While France has applied for a cultural exemption from the agreement, Canada, represented at the Washington table by Bill Dymond, has not yet applied for a similar "carve-out". It has yet to be seen whether cultural exemptions are allowed.
Mr. Kelly wrote in a Bulletin this past April that under the MAI, investors are broadly defined to include:
"a legal person or any other entity constituted or organised under the applicable law of a Contracting Party (signatory state), whether or not for profit, and whether private or government owned or controlled, and includes a corporation, trust, partnership, sole proprietorship, joint venture, association or organisation."
The agreement defines investments as:
"(a) Every kind of asset owned or controlled, directly [or indirectly] by an investor including:
(i) an enterprise (being a legal person or any other entity constituted or organised under the applicable law of the Contracting Party, whether or not for profit, and whether private or government owned or controlled, and includes a corporation, trust, partnership, sole proprietorship, branch, joint venture, association or organisation);
(ii) shares, stocks or other forms of equity participation in an enterprise, and rights derived therefrom;
(iii) bonds, debentures, loans to and other form of debt [of an enterprise], and rights derived therefrom;
(iv) rights under contracts, including turnkey, construction, management, production or revenue- sharing contracts;
(v) claims to money and claims to performance;
(vi) intellectual property rights;
(vii) rights conferred pursuant to law or contract [such as] or [by virtue of] concessions, licenses, authorisations and permits;
(viii) any other tangible and intangible, movable and immovable property, and any related property rights, such as leases, mortgages, liens and pledges, [unless such assets lack the characteristics of an investment.]"
The proposal goes even further in accommodating foreign investment. The MAI provides special treatment which would guarantee to foreign investors the right to have temporary entry and stay of investors and key personnel in any other signatory state.

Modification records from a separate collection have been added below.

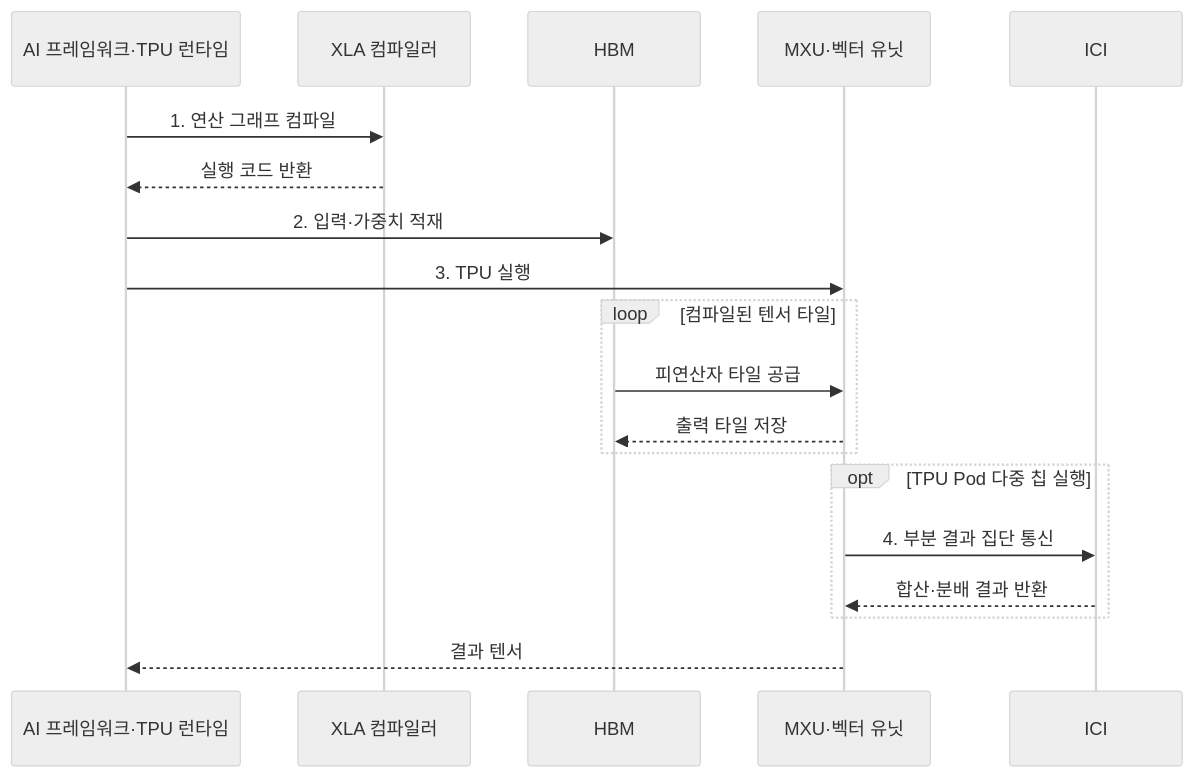
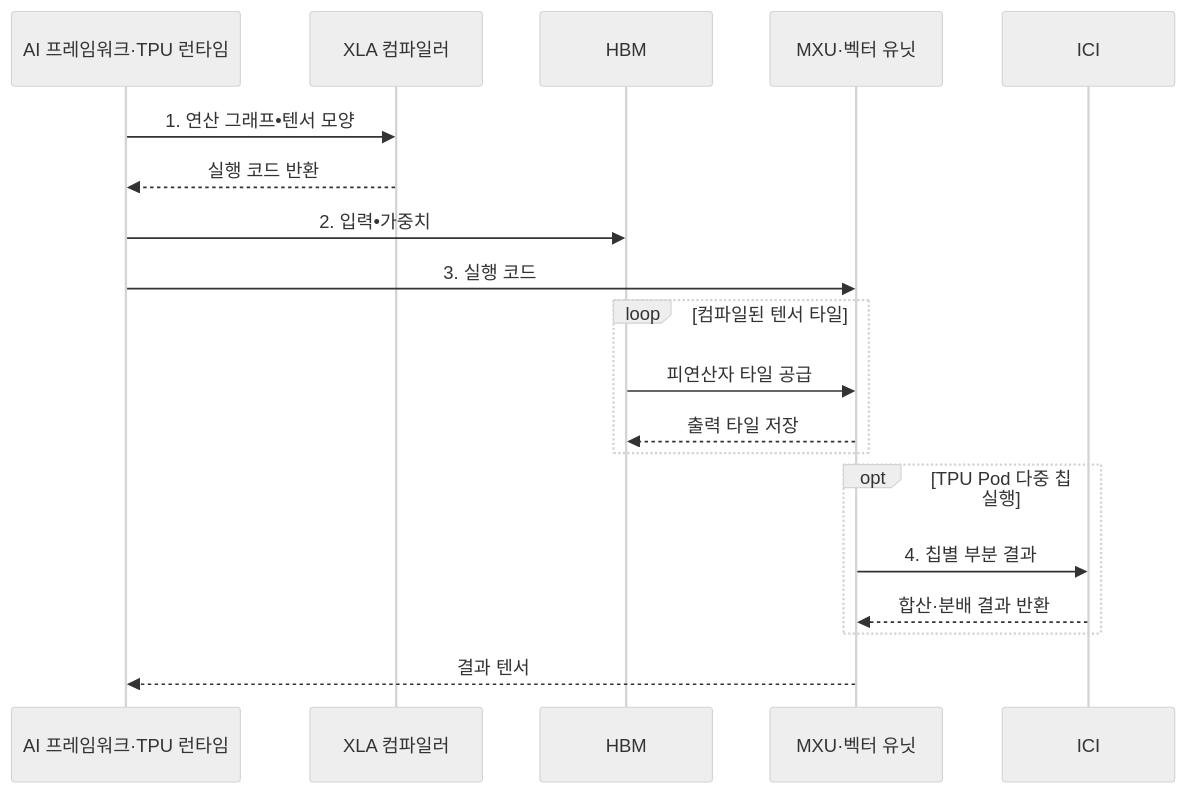
The second of 2 diagrams in src/content/docs/notes/02-hardware/043_tensor_processing_unit.md (agnusdei1207/knowledge-base), drawn with Mermaid (neutral theme) before and after one commit. The commit also changed other lines of this file and 20 other files, not shown here.

````diff
--- a/src/content/docs/notes/02-hardware/043_tensor_processing_unit.md
+++ b/src/content/docs/notes/02-hardware/043_tensor_processing_unit.md
@@ -88,22 +91,22 @@
 ```mermaid
 sequenceDiagram
     participant A as AI 프레임워크·TPU 런타임
     participant X as XLA 컴파일러
     participant H as HBM
     participant C as MXU·벡터 유닛
     participant I as ICI
 
-    A->>X: 1. 연산 그래프 컴파일
+    A->>X: 1. 연산 그래프•텐서 모양
     X-->>A: 실행 코드 반환
-    A->>H: 2. 입력·가중치 적재
-    A->>C: 3. TPU 실행
+    A->>H: 2. 입력•가중치
+    A->>C: 3. 실행 코드
     loop 컴파일된 텐서 타일
         H->>C: 피연산자 타일 공급
         C-->>H: 출력 타일 저장
     end
     opt TPU Pod 다중 칩 실행
-        C->>I: 4. 부분 결과 집단 통신
+        C->>I: 4. 칩별 부분 결과
         I-->>C: 합산·분배 결과 반환
     end
     C-->>A: 결과 텐서
 ```
````
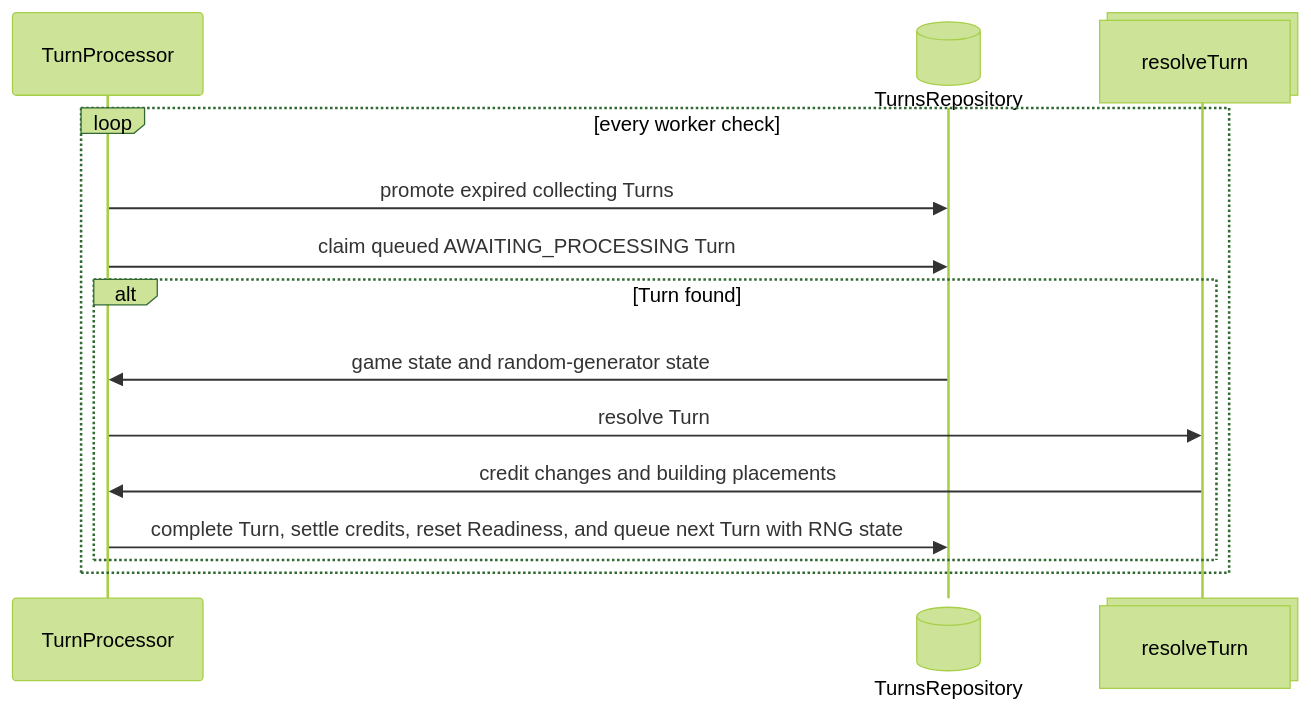
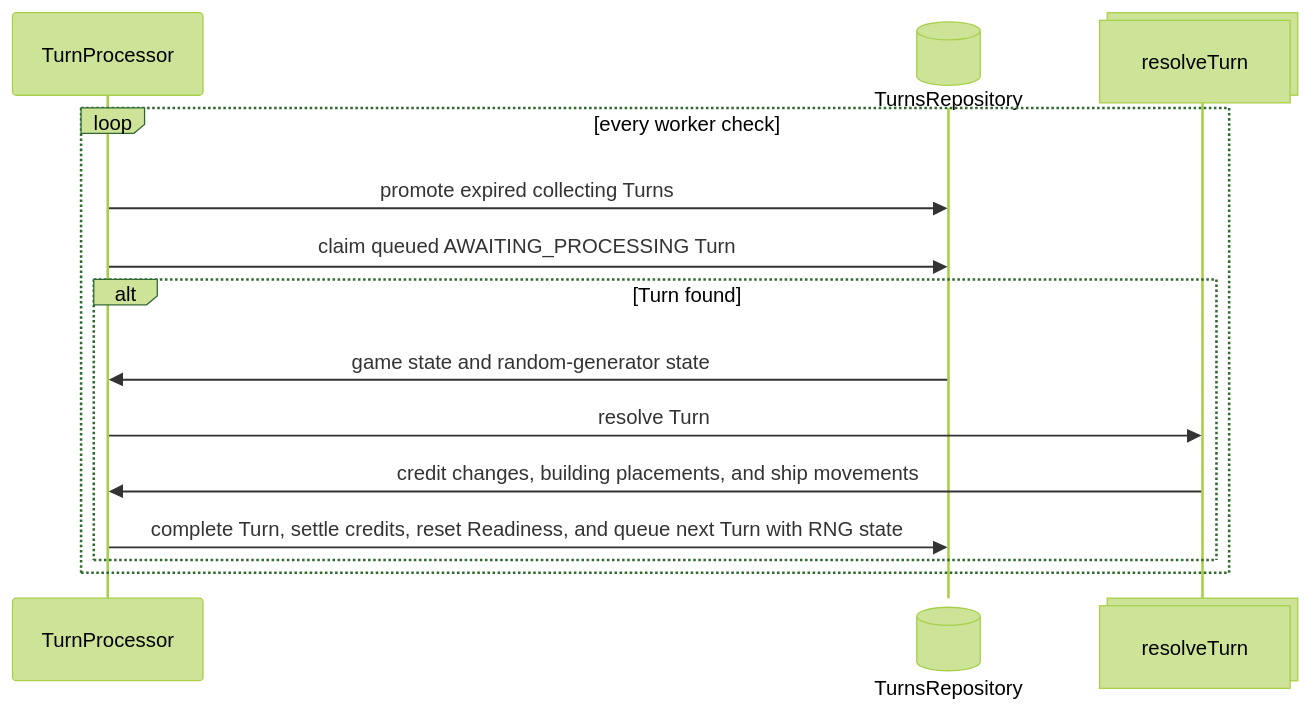
One commit to Guillaume-Docquier/text-based-browser-game-1 changed the diagram in packages/backend/src/turn-processing/ARCHITECTURE.md. Above: the diagram before and after it, drawn with Mermaid (forest theme). The commit also changed other lines of this file and 62 other files, not shown here.

````diff
--- a/packages/backend/src/turn-processing/ARCHITECTURE.md
+++ b/packages/backend/src/turn-processing/ARCHITECTURE.md
@@ -20,16 +20,16 @@
 ```mermaid
 sequenceDiagram
         participant P3 as TurnProcessor
         participant P1@{ "type": "database" } as TurnsRepository
         participant P2@{ "type": "collections" } as resolveTurn
         loop every worker check
           P3->>P1: promote expired collecting Turns
           P3->>P1: claim queued AWAITING_PROCESSING Turn
           alt Turn found
             P1->>P3: game state and random-generator state
             P3->>P2: resolve Turn
-            P2->>P3: credit changes and building placements
+            P2->>P3: credit changes, building placements, and ship movements
             P3->>P1: complete Turn, settle credits, reset Readiness, and queue next Turn with RNG state
           end
         end
 ```
````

It also provides the right of a dependent of such investors or key personnel to work in Canada during the temporary stay [a period not exceeding 1-3 years].
To be eligible for temporary entry and stay the individuals "must comply with applicable measures relating to public health and safety, criminal law and national security".
As well as creating new rights for the global investor, the agreement imposes restrictions on signatory states:
"No Contracting Party may impose, enforce or maintain any of the following requirements, or enforce any commitment or undertaking, in connection with the establishment, acquisition, expansion, management, operation, or conduct of an investment of an investor of a Contracting Party or of a non-Contracting Party in its territory:
(a) to export a given level or percentage of goods or services;
(b) to achieve a given level or percentage of domestic content;
(c) to purchase, use or accord a preference to goods produced or services provided in its territory, or to purchase goods or services from persons in its territory;
(d) to relate in any way the volume or value of imports to the volume or value of exports or to the amount of foreign exchange inflows associated with such investment;
(e) to restrict sales of goods or services in its territory that such investment produces or provides by relating such sales in any way to the volume or value of its exports or foreign exchange earnings;
(f) to transfer technology, a production process or other proprietary knowledge to a natural or legal person in its territory [except when the requirement is imposed or the commitment or undertaking is enforced by a court, administrative tribunal or competition authority to remedy an alleged violation of competition laws or to act in a manner not inconsistent with other provisions of the Agreement];
(g) to locate its headquarters for a specific region or the world market in that Contracting Party;
(h) to supply one or more of the goods that it produces or the services that it provides to a specific region or world market exclusively from the territory of that Contracting Party;
(i) to achieve a given level or value of production, investment, manufacturing, sales, employment, research and development in its territory;
(j) to hire a given level or type of local personnel;
(k) to establish a joint venture; or
(1) to achieve a minimum level of local equity participation."
The MAI, as it now stands, may open the door too wide for those who are not already large international players. Mr. Kelly believes that, "The ability of government to encourage regional development programs, co-production agreements, investment policies linked to human rights and environmental considerations will be in direct jeopardy if Canada signs this agrement."
For More Information:
Keith Kelly, National Director
(613) 238-3561; (613) 239-4849 FAX
OECD can be found at
The OECD Washington Center can be found at